I would argue that asking about “likes” or reasons for the love of alcohol or any other drug is probably the most important question a counsellor, Keyworker or helper can ask a person who has a drug problem. This is the exact opposite of the generally accepted approach, which is to begin discussions with a focus on harm, hoping to motivate change. The assumption is that if people knew about and fully grasped the extent of the harm from their drug use, they would surely quit. This, however, we know isn’t true. Usually, people with addictions are substantially informed and alarmed about the harm. They continue using or drinking despite this knowledge.
Some addicts requesting help and others don’t. What is most interesting from an addiction professionals perspective is: Why do people continue to indulge despite their knowledge of the harm? What is so compelling? To get to the heart of the matter, the truly revolutionary question is: “What do you like about drugs?”

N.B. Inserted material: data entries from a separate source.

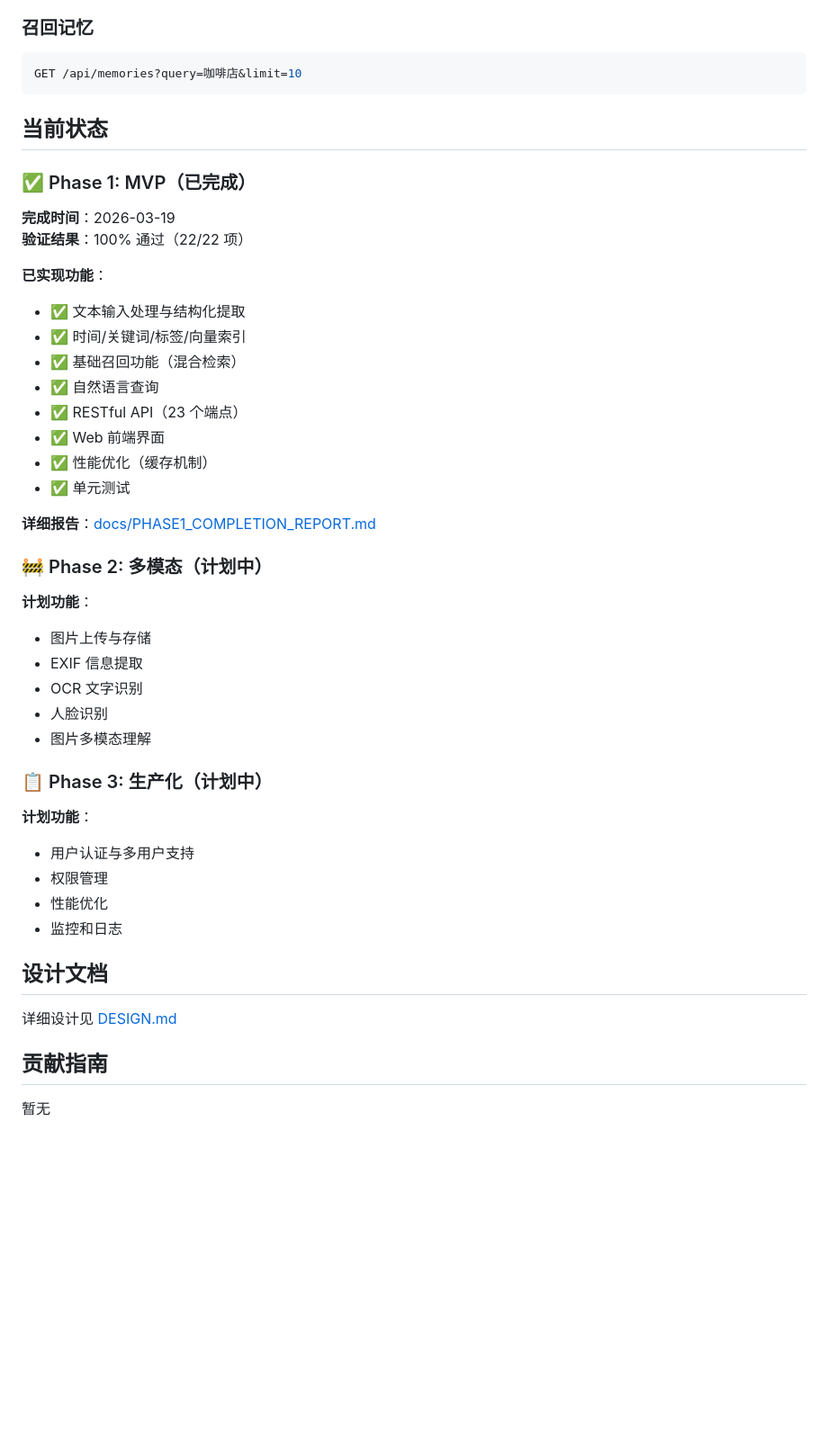
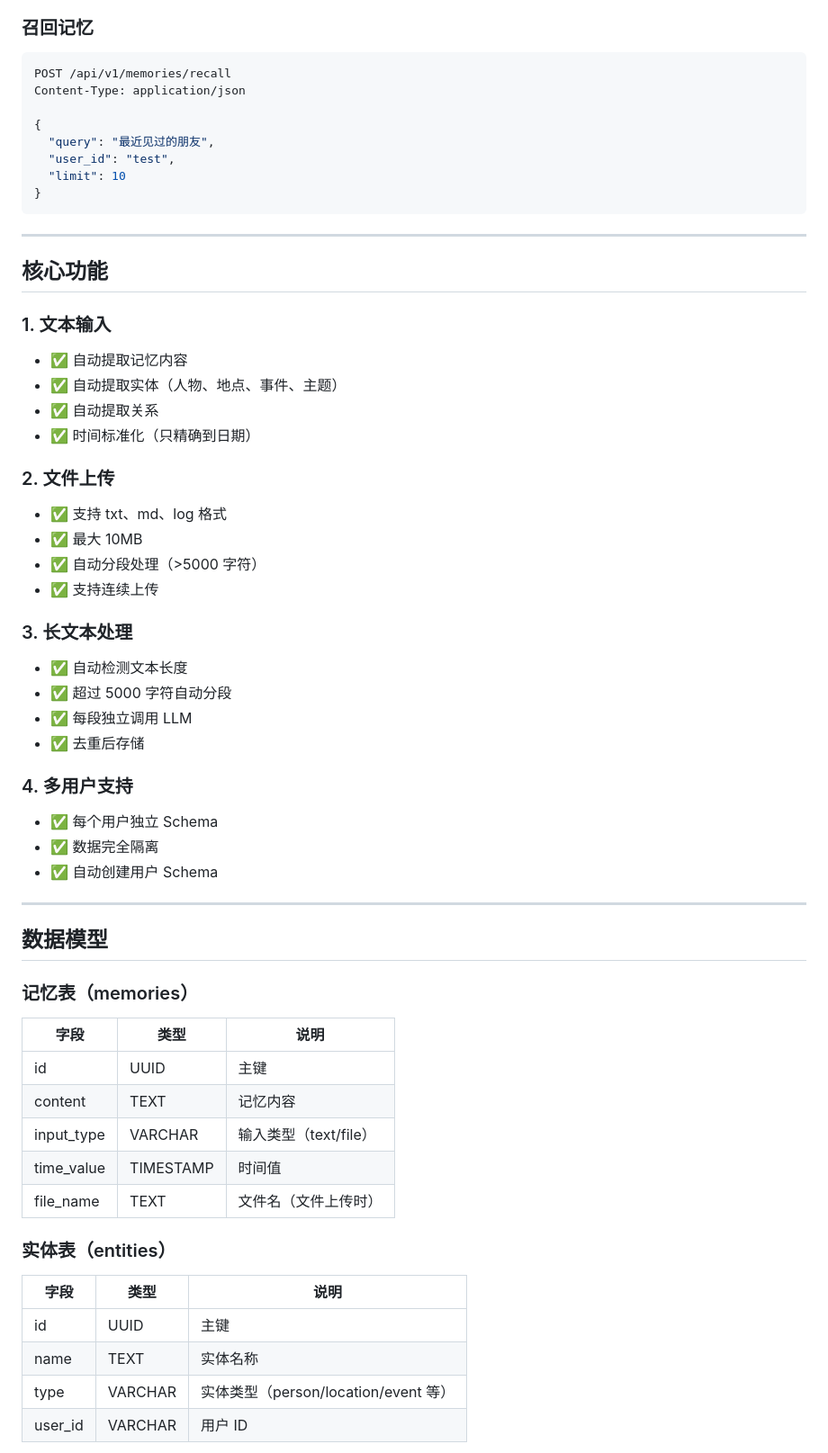
Before and after one commit to TZHR-invest/memory_recall, a Markdown page: README.md, the part around one of its changes. Shown at 90% size. Drawn GitHub-style; blank space fills up the shorter version.

````diff
--- a/README.md
+++ b/README.md
@@ -104,49 +178,67 @@ Content-Type: application/json
 ### 召回记忆
 
 ```bash
-GET /api/memories?query=咖啡店&limit=10
+POST /api/v1/memories/recall
+Content-Type: application/json
+
+{
+  "query": "最近见过的朋友",
+  "user_id": "test",
+  "limit": 10
+}
 ```
 
-## 当前状态
+---
 
-### ✅ Phase 1: MVP（已完成）
+## 核心功能
 
-**完成时间**：2026-03-19
-**验证结果**：100% 通过（22/22 项）
+### 1. 文本输入
 
-**已实现功能**：
-- ✅ 文本输入处理与结构化提取
-- ✅ 时间/关键词/标签/向量索引
-- ✅ 基础召回功能（混合检索）
-- ✅ 自然语言查询
-- ✅ RESTful API（23 个端点）
-- ✅ Web 前端界面
-- ✅ 性能优化（缓存机制）
-- ✅ 单元测试
+- ✅ 自动提取记忆内容
+- ✅ 自动提取实体（人物、地点、事件、主题）
+- ✅ 自动提取关系
+- ✅ 时间标准化（只精确到日期）
 
-**详细报告**：[docs/PHASE1_COMPLETION_REPORT.md](docs/PHASE1_COMPLETION_REPORT.md)
+### 2. 文件上传
 
-### 🚧 Phase 2: 多模态（计划中）
+- ✅ 支持 txt、md、log 格式
+- ✅ 最大 10MB
+- ✅ 自动分段处理（>5000 字符）
+- ✅ 支持连续上传
 
-**计划功能**：
-- 图片上传与存储
-- EXIF 信息提取
-- OCR 文字识别
-- 人脸识别
-- 图片多模态理解
+### 3. 长文本处理
 
-### 📋 Phase 3: 生产化（计划中）
+- ✅ 自动检测文本长度
+- ✅ 超过 5000 字符自动分段
+- ✅ 每段独立调用 LLM
+- ✅ 去重后存储
 
-**计划功能**：
-- 用户认证与多用户支持
-- 权限管理
-- 性能优化
-- 监控和日志
+### 4. 多用户支持
 
-## 设计文档
+- ✅ 每个用户独立 Schema
+- ✅ 数据完全隔离
+- ✅ 自动创建用户 Schema
 
-详细设计见 [DESIGN.md](docs/DESIGN.md)
+---
 
-## 贡献指南
+## 数据模型
 
-暂无
+### 记忆表（memories）
+
+| 字段 | 类型 | 说明 |
+|------|------|------|
+| id | UUID | 主键 |
+| content | TEXT | 记忆内容 |
+| input_type | VARCHAR | 输入类型（text/file） |
+| time_value | TIMESTAMP | 时间值 |
+| file_name | TEXT | 文件名（文件上传时） |
+
+### 实体表（entities）
+
+| 字段 | 类型 | 说明 |
+|------|------|------|
+| id | UUID | 主键 |
+| name | TEXT | 实体名称 |
+| type | VARCHAR | 实体类型（person/location/event 等） |
+| user_id | VARCHAR | 用户 ID |
+
````
Also changed, not shown: other parts of README.md (+182 -75 lines).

Traditionally-trained Keyworkers resist asking about drug or alcohol benefits and consider it dangerous: “I don’t want to trigger or enable drug or alcohol use” are normally the responses given. First off, clients don’t need to come to a Keyworker to be triggered. That can happen anywhere, anytime. Triggers are all around addicts. The real challenge is helping them learn to deal with triggers and manage their feelings in a productive way. Second, helping people understand what they like about drugs or alcohol– what motivates them to use drugs – is all about increasing self-understanding, which is something completely different from granting approval or encouraging indulgence. In fact, it is a very important part of the process of making decisions to change.
Rather than being helpful, focusing on harm generally elicits defensiveness. Individuals with addictive problems see such probing as a power play; with people around them trying to talk them into something and control their lives. It can be insulting, too, as in: “Look at what you’re doing to yourself.” It creates an oppositional relationship.

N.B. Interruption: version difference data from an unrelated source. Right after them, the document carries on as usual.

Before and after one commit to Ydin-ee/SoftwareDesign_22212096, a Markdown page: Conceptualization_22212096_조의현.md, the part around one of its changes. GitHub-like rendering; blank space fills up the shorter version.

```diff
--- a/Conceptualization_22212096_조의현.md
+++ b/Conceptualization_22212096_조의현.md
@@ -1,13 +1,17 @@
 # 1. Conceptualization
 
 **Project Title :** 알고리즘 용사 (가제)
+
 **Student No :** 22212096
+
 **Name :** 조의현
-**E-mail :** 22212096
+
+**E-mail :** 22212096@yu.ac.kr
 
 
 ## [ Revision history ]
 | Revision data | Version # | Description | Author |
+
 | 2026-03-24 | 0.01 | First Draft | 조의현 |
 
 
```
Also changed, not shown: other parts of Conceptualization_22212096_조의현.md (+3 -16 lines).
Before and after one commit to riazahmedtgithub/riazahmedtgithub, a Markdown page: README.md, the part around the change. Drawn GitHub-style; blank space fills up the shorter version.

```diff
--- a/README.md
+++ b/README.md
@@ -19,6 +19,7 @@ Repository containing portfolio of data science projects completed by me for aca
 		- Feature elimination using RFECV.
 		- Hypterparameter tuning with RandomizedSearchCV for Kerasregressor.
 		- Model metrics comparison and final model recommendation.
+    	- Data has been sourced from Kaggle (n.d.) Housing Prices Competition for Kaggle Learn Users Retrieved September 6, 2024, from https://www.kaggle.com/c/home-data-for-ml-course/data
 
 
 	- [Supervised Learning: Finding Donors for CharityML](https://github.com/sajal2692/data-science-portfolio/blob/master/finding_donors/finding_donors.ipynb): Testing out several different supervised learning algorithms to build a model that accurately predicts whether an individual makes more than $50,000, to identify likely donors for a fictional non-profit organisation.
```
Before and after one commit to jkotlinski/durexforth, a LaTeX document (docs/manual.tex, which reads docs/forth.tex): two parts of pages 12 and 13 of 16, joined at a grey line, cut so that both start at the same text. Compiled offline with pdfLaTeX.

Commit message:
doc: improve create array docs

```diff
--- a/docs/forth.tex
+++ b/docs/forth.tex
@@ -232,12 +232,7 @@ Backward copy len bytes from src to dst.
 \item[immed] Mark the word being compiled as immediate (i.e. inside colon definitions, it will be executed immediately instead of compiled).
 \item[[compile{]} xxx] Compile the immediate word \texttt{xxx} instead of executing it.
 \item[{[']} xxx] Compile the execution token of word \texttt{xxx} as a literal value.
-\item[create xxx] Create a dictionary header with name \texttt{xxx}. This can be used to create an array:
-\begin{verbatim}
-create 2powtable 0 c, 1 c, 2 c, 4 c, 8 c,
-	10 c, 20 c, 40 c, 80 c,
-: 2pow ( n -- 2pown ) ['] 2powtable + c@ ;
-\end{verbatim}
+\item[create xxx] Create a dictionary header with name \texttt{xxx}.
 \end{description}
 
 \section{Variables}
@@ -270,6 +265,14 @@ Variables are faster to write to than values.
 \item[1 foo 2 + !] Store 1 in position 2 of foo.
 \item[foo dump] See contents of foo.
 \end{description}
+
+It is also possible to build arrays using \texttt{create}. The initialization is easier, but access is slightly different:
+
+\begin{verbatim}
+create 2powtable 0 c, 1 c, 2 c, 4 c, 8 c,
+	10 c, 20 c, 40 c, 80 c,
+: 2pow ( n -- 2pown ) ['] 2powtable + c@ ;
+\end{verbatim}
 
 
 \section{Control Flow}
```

In contrast, when people with addictions are asked what they like about drugs or alcohol, they usually seem surprised and say, “No one ever asked me that before.” Some of them actually say: “Finally someone who wants to listen to my point of view.” They recognise that someone is curious about them and their thinking and not merely dedicated to trying to convince them to quit. This helps form an alliance – a sense of partnership and support that will be appreciated and built on over time. It also helps in three other substantial ways.

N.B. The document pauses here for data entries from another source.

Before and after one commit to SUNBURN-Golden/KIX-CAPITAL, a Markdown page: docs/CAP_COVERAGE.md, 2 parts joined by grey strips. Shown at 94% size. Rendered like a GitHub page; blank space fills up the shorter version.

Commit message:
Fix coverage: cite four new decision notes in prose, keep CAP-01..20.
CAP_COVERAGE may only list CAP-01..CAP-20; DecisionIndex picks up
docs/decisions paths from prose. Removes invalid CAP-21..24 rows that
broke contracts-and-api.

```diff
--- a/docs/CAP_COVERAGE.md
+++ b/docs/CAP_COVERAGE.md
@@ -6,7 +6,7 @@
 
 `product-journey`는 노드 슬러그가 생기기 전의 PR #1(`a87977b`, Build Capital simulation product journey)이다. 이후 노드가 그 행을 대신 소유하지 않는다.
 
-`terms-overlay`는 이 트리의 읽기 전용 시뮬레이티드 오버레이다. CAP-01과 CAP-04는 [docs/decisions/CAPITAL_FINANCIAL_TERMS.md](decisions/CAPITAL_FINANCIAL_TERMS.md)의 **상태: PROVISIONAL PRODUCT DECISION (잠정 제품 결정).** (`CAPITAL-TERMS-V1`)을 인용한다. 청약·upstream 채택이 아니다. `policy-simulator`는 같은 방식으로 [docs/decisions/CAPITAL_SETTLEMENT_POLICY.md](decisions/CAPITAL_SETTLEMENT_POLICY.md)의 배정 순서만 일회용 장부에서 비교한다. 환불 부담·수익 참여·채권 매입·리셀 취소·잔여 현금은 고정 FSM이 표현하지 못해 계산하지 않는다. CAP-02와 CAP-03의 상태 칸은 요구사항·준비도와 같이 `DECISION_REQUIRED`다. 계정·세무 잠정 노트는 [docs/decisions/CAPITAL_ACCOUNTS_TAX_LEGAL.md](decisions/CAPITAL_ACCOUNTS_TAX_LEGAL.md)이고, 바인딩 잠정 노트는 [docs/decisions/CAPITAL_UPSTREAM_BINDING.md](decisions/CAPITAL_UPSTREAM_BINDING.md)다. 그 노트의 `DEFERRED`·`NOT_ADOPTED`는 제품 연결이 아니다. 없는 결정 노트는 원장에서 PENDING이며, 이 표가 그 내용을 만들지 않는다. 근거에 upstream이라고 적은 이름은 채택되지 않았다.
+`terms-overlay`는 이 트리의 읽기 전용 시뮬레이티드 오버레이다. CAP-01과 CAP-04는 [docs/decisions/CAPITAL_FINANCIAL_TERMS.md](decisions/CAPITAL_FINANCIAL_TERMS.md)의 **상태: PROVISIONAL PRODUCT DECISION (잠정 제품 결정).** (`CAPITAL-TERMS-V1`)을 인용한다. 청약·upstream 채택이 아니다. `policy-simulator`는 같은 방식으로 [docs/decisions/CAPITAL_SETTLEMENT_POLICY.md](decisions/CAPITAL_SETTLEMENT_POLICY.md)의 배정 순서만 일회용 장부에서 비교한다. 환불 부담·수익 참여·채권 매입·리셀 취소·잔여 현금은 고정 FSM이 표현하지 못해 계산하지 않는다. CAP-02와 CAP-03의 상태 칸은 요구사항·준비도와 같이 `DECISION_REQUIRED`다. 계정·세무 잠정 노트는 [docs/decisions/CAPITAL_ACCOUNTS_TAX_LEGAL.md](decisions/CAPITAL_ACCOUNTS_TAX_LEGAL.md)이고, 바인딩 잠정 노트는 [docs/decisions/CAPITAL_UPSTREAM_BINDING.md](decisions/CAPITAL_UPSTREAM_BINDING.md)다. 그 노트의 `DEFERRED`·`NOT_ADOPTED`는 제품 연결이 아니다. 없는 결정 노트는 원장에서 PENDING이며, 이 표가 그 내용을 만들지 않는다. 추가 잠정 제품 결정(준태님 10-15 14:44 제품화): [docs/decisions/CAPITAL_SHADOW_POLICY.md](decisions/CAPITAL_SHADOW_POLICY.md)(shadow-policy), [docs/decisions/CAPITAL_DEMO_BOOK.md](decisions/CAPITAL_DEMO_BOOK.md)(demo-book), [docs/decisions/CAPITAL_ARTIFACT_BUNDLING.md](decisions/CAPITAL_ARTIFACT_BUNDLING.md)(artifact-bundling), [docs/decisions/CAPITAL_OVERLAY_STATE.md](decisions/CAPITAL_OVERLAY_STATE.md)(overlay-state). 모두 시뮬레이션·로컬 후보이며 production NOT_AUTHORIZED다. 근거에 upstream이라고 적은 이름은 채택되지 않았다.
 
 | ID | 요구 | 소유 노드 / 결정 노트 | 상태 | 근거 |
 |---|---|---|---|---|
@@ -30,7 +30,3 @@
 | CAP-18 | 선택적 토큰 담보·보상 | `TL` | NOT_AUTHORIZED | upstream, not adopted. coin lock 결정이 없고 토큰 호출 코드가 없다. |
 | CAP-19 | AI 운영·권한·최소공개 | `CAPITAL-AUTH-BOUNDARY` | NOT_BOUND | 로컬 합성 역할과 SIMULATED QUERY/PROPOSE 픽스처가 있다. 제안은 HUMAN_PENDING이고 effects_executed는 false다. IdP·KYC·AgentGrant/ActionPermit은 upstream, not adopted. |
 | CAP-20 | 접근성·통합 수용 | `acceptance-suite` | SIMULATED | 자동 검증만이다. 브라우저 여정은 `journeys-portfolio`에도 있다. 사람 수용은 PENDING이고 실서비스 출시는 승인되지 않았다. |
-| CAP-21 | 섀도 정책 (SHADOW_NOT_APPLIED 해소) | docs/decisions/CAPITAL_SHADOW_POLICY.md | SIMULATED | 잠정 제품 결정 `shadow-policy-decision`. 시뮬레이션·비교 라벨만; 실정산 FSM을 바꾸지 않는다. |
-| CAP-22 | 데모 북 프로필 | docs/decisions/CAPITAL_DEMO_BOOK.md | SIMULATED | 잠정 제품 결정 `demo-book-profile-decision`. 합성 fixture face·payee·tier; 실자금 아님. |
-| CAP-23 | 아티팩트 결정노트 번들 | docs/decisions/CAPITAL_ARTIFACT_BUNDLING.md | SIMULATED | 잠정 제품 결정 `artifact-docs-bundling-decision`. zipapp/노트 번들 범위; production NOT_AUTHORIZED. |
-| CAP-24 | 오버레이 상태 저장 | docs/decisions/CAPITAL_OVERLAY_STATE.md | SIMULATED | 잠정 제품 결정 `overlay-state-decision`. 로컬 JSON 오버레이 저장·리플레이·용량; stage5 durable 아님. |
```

Firstly, Ask The Right Question To Promote A Positive Relationship
Asking people what they like about drugs or alcohol helps them validate their own experiences. They might start by saying they like drugs or alcohol “because they feel good,” but as they dig deeper into answering this question, they uncover a meaningful explanation of why they are doing what they are doing, without attaching shame, guilt, embarrassment or judgment. They might, for example, come to realise that drugs “feel good” because they help them relax in social situations, or fall asleep at night, or overcome boredom, or manage anger, guilt, shame, or cope with physical or mental pain or depressive moods. They will see that their drug or alcohol use has been an attempt to cope with life; not a result of stupidity or shameful impulses.
Second, Making An Informed Decision
With an understanding of drug or alcohol benefits, people are in a position to make fully-informed decisions about their substance use. They will clearly understand what they would be losing and why it will be a big challenge to succeed if they were to decide to quit or set new limits on their drug or alcohol use.
Thirdly, Help Them See Things From A Different Perspective
A full understanding of what they would be losing helps people prepare for making changes and consider how they will take care of themselves without drugs, alcohol or even simply, with less of them. For example: “How will I cope with stress or pain”. I stop drinking (or drink less)?” In this sense, it helps them carve a pathway to successful change.
People with drug or alcohol problems have been beaten to death by probing discussions about the harm from their substance use. It’s time to give them something they can use: Ask them what they like about drugs or alcohol?. This is not a setup question to get to the harm. It’s an empowering question that helps them understand and take control of their lives, including their substance use.